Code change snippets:

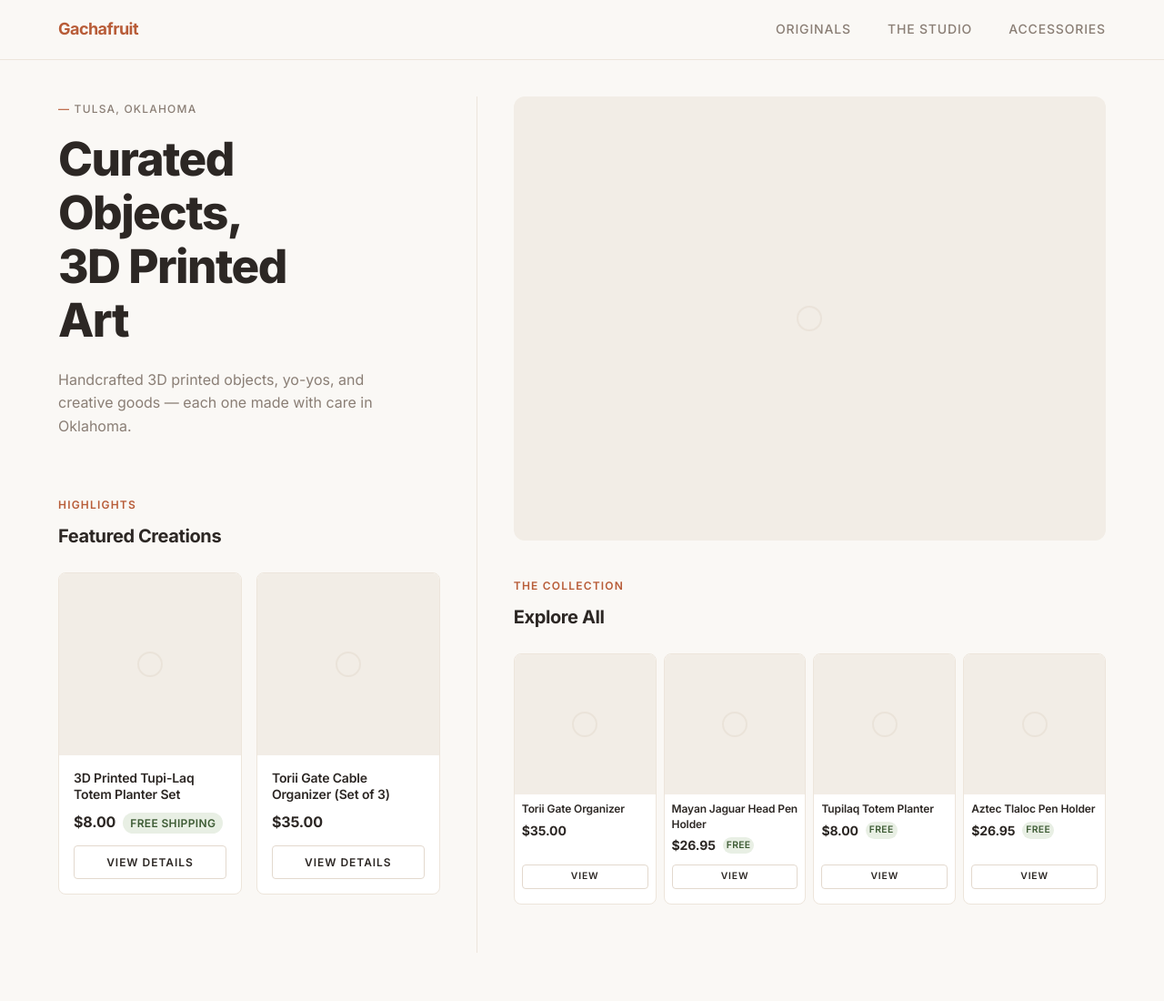
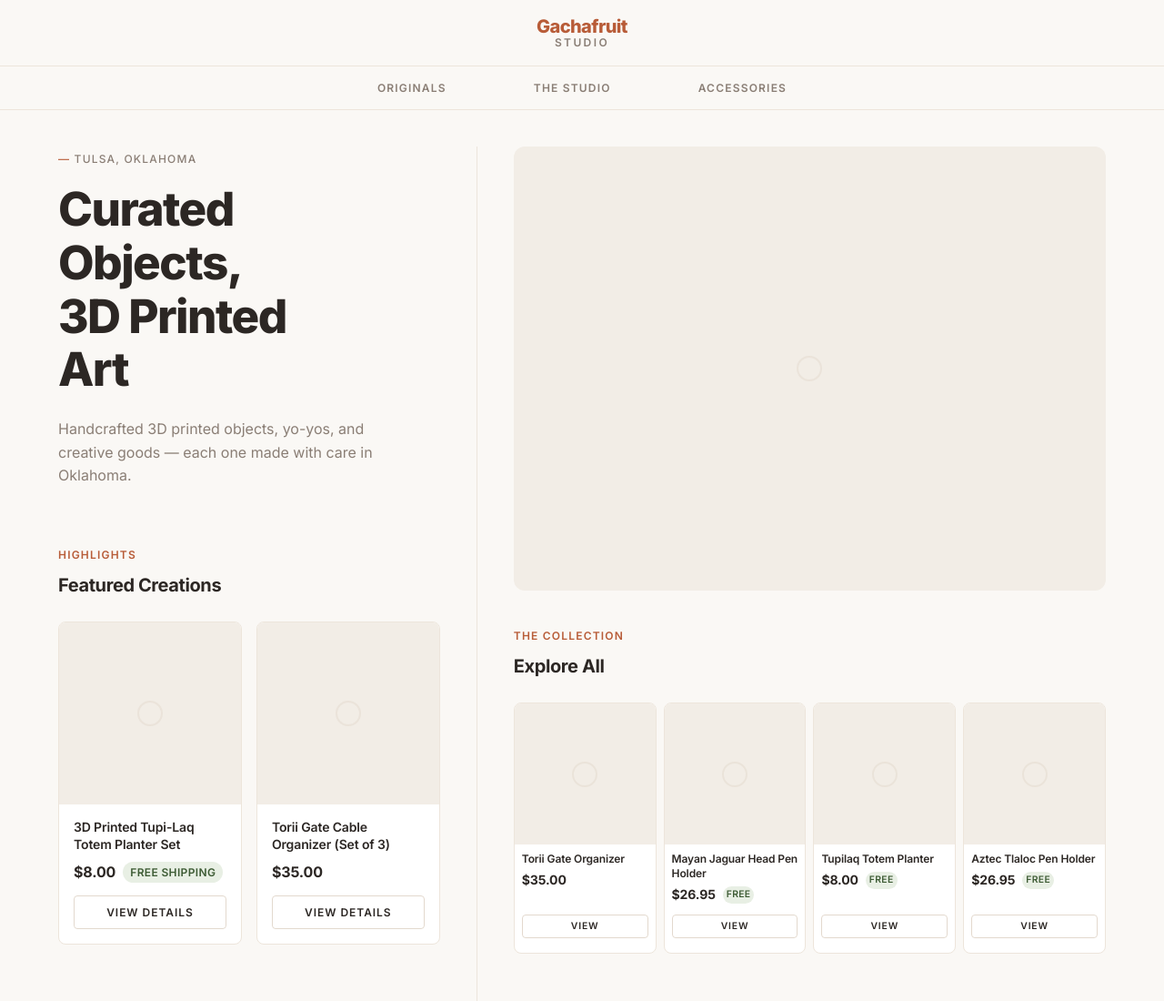
Before and after one commit to Gachafruit/gachafruit-redesign, a plain HTML site: page index.html in a window 1280 px wide. Shown: the top 1100 px of the page at 91% size. Drawn offline with Linux system fonts and the light colour scheme.

Commit message:
UI refinements

```diff
--- a/css/base.css
+++ b/css/base.css
@@ -32,7 +32,7 @@
 
   /* Layout */
   --max-width:    1200px;
-  --header-height: 64px;
+  --header-height: 72px;
 
   /* Typography */
   --font-sans: 'Inter', system-ui, -apple-system, sans-serif;
--- a/css/components/header.css
+++ b/css/components/header.css
@@ -1,5 +1,6 @@
 /* ============================================================
    header.css — Site header and navigation
+   Two-row layout: logo centered on top, nav centered below.
    Depends on: css/base.css
    ============================================================ */
 
@@ -12,49 +13,77 @@
   border-bottom: 1px solid var(--color-border-soft);
 }
 
-/* ---- Inner row ---- */
-.header-inner {
+/* ============================================================
+   Row 1 — Logo
+   ============================================================ */
+.header-logo-row {
+  position: relative;
+  display: flex;
+  align-items: center;
+  justify-content: center;
+  height: var(--header-height);
   max-width: var(--max-width);
   margin-inline: auto;
   padding-inline: var(--space-lg);
-  height: var(--header-height);
-  display: flex;
-  align-items: center;
-  justify-content: space-between;
 }
 
 /* ---- Logo ---- */
 .logo {
-  font-size: var(--font-size-lg);
-  font-weight: var(--font-weight-bold);
-  color: var(--color-accent);
-  letter-spacing: -0.03em;
-  transition: color var(--transition-fast);
-  flex-shrink: 0;
+  display: flex;
+  flex-direction: column;
+  align-items: center;
+  gap: 2px;
+  transition: opacity var(--transition-fast);
 }
 
 .logo:hover {
-  color: var(--color-accent-hover);
+  opacity: 0.75;
 }
 
-/* ---- Desktop nav ---- */
+.logo__name {
+  font-size: var(--font-size-xl);
+  font-weight: var(--font-weight-black);
+  color: var(--color-accent);
+  letter-spacing: -0.03em;
+  line-height: 1;
+}
+
+.logo__sub {
+  font-size: var(--font-size-xs);
+  font-weight: var(--font-weight-semibold);
+  color: var(--color-muted);
+  letter-spacing: 0.2em;
+  text-transform: uppercase;
+  line-height: 1;
+}
+
+/* ============================================================
+   Row 2 — Desktop navigation
+   ============================================================ */
+.header-nav {
+  display: flex;
+  justify-content: center;
+  border-top: 1px solid var(--color-border-soft);
+  padding-block: 10px;
+}
+
 .nav-list {
   display: flex;
   align-items: center;
-  gap: var(--space-xl);
+  gap: var(--space-3xl);
 }
 
 .nav-link {
-  font-size: var(--font-size-sm);
-  font-weight: var(--font-weight-medium);
+  font-size: var(--font-size-xs);
+  font-weight: var(--font-weight-semibold);
   color: var(--color-muted);
-  letter-spacing: 0.06em;
+  letter-spacing: 0.1em;
   text-transform: uppercase;
   position: relative;
   transition: color var(--transition-fast);
 }
 
-/* Underline-on-hover effect */
+/* Underline-on-hover */
 .nav-link::after {
   content: '';
   position: absolute;
@@ -74,14 +103,20 @@
   width: 100%;
 }
 
-/* ---- Hamburger button (mobile only) ---- */
+/* ============================================================
+   Hamburger (mobile only — positioned to right of logo row)
+   ============================================================ */
 .hamburger {
   display: none;
+  position: absolute;
+  right: var(--space-lg);
+  top: 50%;
+  transform: translateY(-50%);
   flex-direction: column;
   justify-content: center;
   gap: 5px;
   width: 28px;
-  height: var(--header-height);
+  height: 44px;
   padding: 0;
   color: var(--color-text);
 }
@@ -96,7 +131,7 @@
   transform-origin: center;
 }
 
-/* Animate bars to X when open */
+/* Bars animate to X when open */
 .hamburger[aria-expanded="true"] span:nth-child(1) {
   transform: translateY(6.5px) rotate(45deg);
 }
@@ -108,7 +143,9 @@
   transform: translateY(-6.5px) rotate(-45deg);
 }
 
-/* ---- Mobile nav drawer ---- */
+/* ============================================================
+   Mobile nav drawer
+   ============================================================ */
 .mobile-nav {
   max-height: 0;
   overflow: hidden;
@@ -135,6 +172,7 @@
   display: block;
   padding-block: var(--space-sm);
   font-size: var(--font-size-base);
+  font-weight: var(--font-weight-medium);
   text-transform: none;
   letter-spacing: 0;
   color: var(--color-text);
@@ -148,12 +186,16 @@
   color: var(--color-accent);
 }
 
-/* ---- Responsive breakpoint ---- */
+/* ============================================================
+   Responsive breakpoint
+   ============================================================ */
 @media (max-width: 768px) {
-  .nav {
+  /* Hide desktop nav row entirely */
+  .header-nav {
     display: none;
   }
 
+  /* Show hamburger */
   .hamburger {
     display: flex;
   }
--- a/index.html
+++ b/index.html
@@ -22,16 +22,13 @@
        Header
        ====================================================== -->
   <header class="site-header">
-    <div class="header-inner">
-      <a href="/" class="logo" aria-label="Gachafruit home">Gachafruit</a>
 
-      <nav class="nav" aria-label="Main navigation">
-        <ul class="nav-list">
-          <li><a href="#originals"   class="nav-link">Originals</a></li>
-          <li><a href="#studio"      class="nav-link">The Studio</a></li>
-          <li><a href="#accessories" class="nav-link">Accessories</a></li>
-        </ul>
-      </nav>
+    <!-- Row 1: logo (centered) + hamburger (mobile only) -->
+    <div class="header-logo-row">
+      <a href="/" class="logo" aria-label="Gachafruit home">
+        <span class="logo__name">Gachafruit</span>
+        <span class="logo__sub">Studio</span>
+      </a>
 
       <button class="hamburger"
               aria-label="Toggle menu"
@@ -43,6 +40,16 @@
       </button>
     </div>
 
+    <!-- Row 2: desktop nav (centered, below logo) -->
+    <nav class="header-nav" aria-label="Main navigation">
+      <ul class="nav-list">
+        <li><a href="#originals"   class="nav-link">Originals</a></li>
+        <li><a href="#studio"      class="nav-link">The Studio</a></li>
+        <li><a href="#accessories" class="nav-link">Accessories</a></li>
+      </ul>
+    </nav>
+
+    <!-- Mobile nav drawer -->
     <nav class="mobile-nav" id="mobile-nav" aria-hidden="true" aria-label="Mobile navigation">
       <ul class="mobile-nav-list">
         <li><a href="#originals"   class="nav-link">Originals</a></li>
@@ -50,6 +57,7 @@
         <li><a href="#accessories" class="nav-link">Accessories</a></li>
       </ul>
     </nav>
+
   </header>
 
   <!-- ======================================================
```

EXERCISE GOAL —
For this exercise, retype the data above exactly and skip every image.

ANSWER TO THIS EXERCISE —
Before and after one commit to Gachafruit/gachafruit-redesign, a plain HTML site: page index.html in a window 1280 px wide. Shown: the top 1100 px of the page at 91% size. Drawn offline with Linux system fonts and the light colour scheme.

Commit message:
UI refinements

```diff
--- a/css/base.css
+++ b/css/base.css
@@ -32,7 +32,7 @@
 
   /* Layout */
   --max-width:    1200px;
-  --header-height: 64px;
+  --header-height: 72px;
 
   /* Typography */
   --font-sans: 'Inter', system-ui, -apple-system, sans-serif;
--- a/css/components/header.css
+++ b/css/components/header.css
@@ -1,5 +1,6 @@
 /* ============================================================
    header.css — Site header and navigation
+   Two-row layout: logo centered on top, nav centered below.
    Depends on: css/base.css
    ============================================================ */
 
@@ -12,49 +13,77 @@
   border-bottom: 1px solid var(--color-border-soft);
 }
 
-/* ---- Inner row ---- */
-.header-inner {
+/* ============================================================
+   Row 1 — Logo
+   ============================================================ */
+.header-logo-row {
+  position: relative;
+  display: flex;
+  align-items: center;
+  justify-content: center;
+  height: var(--header-height);
   max-width: var(--max-width);
   margin-inline: auto;
   padding-inline: var(--space-lg);
-  height: var(--header-height);
-  display: flex;
-  align-items: center;
-  justify-content: space-between;
 }
 
 /* ---- Logo ---- */
 .logo {
-  font-size: var(--font-size-lg);
-  font-weight: var(--font-weight-bold);
-  color: var(--color-accent);
-  letter-spacing: -0.03em;
-  transition: color var(--transition-fast);
-  flex-shrink: 0;
+  display: flex;
+  flex-direction: column;
+  align-items: center;
+  gap: 2px;
+  transition: opacity var(--transition-fast);
 }
 
 .logo:hover {
-  color: var(--color-accent-hover);
+  opacity: 0.75;
 }
 
-/* ---- Desktop nav ---- */
+.logo__name {
+  font-size: var(--font-size-xl);
+  font-weight: var(--font-weight-black);
+  color: var(--color-accent);
+  letter-spacing: -0.03em;
+  line-height: 1;
+}
+
+.logo__sub {
+  font-size: var(--font-size-xs);
+  font-weight: var(--font-weight-semibold);
+  color: var(--color-muted);
+  letter-spacing: 0.2em;
+  text-transform: uppercase;
+  line-height: 1;
+}
+
+/* ============================================================
+   Row 2 — Desktop navigation
+   ============================================================ */
+.header-nav {
+  display: flex;
+  justify-content: center;
+  border-top: 1px solid var(--color-border-soft);
+  padding-block: 10px;
+}
+
 .nav-list {
   display: flex;
   align-items: center;
-  gap: var(--space-xl);
+  gap: var(--space-3xl);
 }
 
 .nav-link {
-  font-size: var(--font-size-sm);
-  font-weight: var(--font-weight-medium);
+  font-size: var(--font-size-xs);
+  font-weight: var(--font-weight-semibold);
   color: var(--color-muted);
-  letter-spacing: 0.06em;
+  letter-spacing: 0.1em;
   text-transform: uppercase;
   position: relative;
   transition: color var(--transition-fast);
 }
 
-/* Underline-on-hover effect */
+/* Underline-on-hover */
 .nav-link::after {
   content: '';
   position: absolute;
@@ -74,14 +103,20 @@
   width: 100%;
 }
 
-/* ---- Hamburger button (mobile only) ---- */
+/* ============================================================
+   Hamburger (mobile only — positioned to right of logo row)
+   ============================================================ */
 .hamburger {
   display: none;
+  position: absolute;
+  right: var(--space-lg);
+  top: 50%;
+  transform: translateY(-50%);
   flex-direction: column;
   justify-content: center;
   gap: 5px;
   width: 28px;
-  height: var(--header-height);
+  height: 44px;
   padding: 0;
   color: var(--color-text);
 }
@@ -96,7 +131,7 @@
   transform-origin: center;
 }
 
-/* Animate bars to X when open */
+/* Bars animate to X when open */
 .hamburger[aria-expanded="true"] span:nth-child(1) {
   transform: translateY(6.5px) rotate(45deg);
 }
@@ -108,7 +143,9 @@
   transform: translateY(-6.5px) rotate(-45deg);
 }
 
-/* ---- Mobile nav drawer ---- */
+/* ============================================================
+   Mobile nav drawer
+   ============================================================ */
 .mobile-nav {
   max-height: 0;
   overflow: hidden;
@@ -135,6 +172,7 @@
   display: block;
   padding-block: var(--space-sm);
   font-size: var(--font-size-base);
+  font-weight: var(--font-weight-medium);
   text-transform: none;
   letter-spacing: 0;
   color: var(--color-text);
@@ -148,12 +186,16 @@
   color: var(--color-accent);
 }
 
-/* ---- Responsive breakpoint ---- */
+/* ============================================================
+   Responsive breakpoint
+   ============================================================ */
 @media (max-width: 768px) {
-  .nav {
+  /* Hide desktop nav row entirely */
+  .header-nav {
     display: none;
   }
 
+  /* Show hamburger */
   .hamburger {
     display: flex;
   }
--- a/index.html
+++ b/index.html
@@ -22,16 +22,13 @@
        Header
        ====================================================== -->
   <header class="site-header">
-    <div class="header-inner">
-      <a href="/" class="logo" aria-label="Gachafruit home">Gachafruit</a>
 
-      <nav class="nav" aria-label="Main navigation">
-        <ul class="nav-list">
-          <li><a href="#originals"   class="nav-link">Originals</a></li>
-          <li><a href="#studio"      class="nav-link">The Studio</a></li>
-          <li><a href="#accessories" class="nav-link">Accessories</a></li>
-        </ul>
-      </nav>
+    <!-- Row 1: logo (centered) + hamburger (mobile only) -->
+    <div class="header-logo-row">
+      <a href="/" class="logo" aria-label="Gachafruit home">
+        <span class="logo__name">Gachafruit</span>
+        <span class="logo__sub">Studio</span>
+      </a>
 
       <button class="hamburger"
               aria-label="Toggle menu"
@@ -43,6 +40,16 @@
       </button>
     </div>
 
+    <!-- Row 2: desktop nav (centered, below logo) -->
+    <nav class="header-nav" aria-label="Main navigation">
+      <ul class="nav-list">
+        <li><a href="#originals"   class="nav-link">Originals</a></li>
+        <li><a href="#studio"      class="nav-link">The Studio</a></li>
+        <li><a href="#accessories" class="nav-link">Accessories</a></li>
+      </ul>
+    </nav>
+
+    <!-- Mobile nav drawer -->
     <nav class="mobile-nav" id="mobile-nav" aria-hidden="true" aria-label="Mobile navigation">
       <ul class="mobile-nav-list">
         <li><a href="#originals"   class="nav-link">Originals</a></li>
@@ -50,6 +57,7 @@
         <li><a href="#accessories" class="nav-link">Accessories</a></li>
       </ul>
     </nav>
+
   </header>
 
   <!-- ======================================================
```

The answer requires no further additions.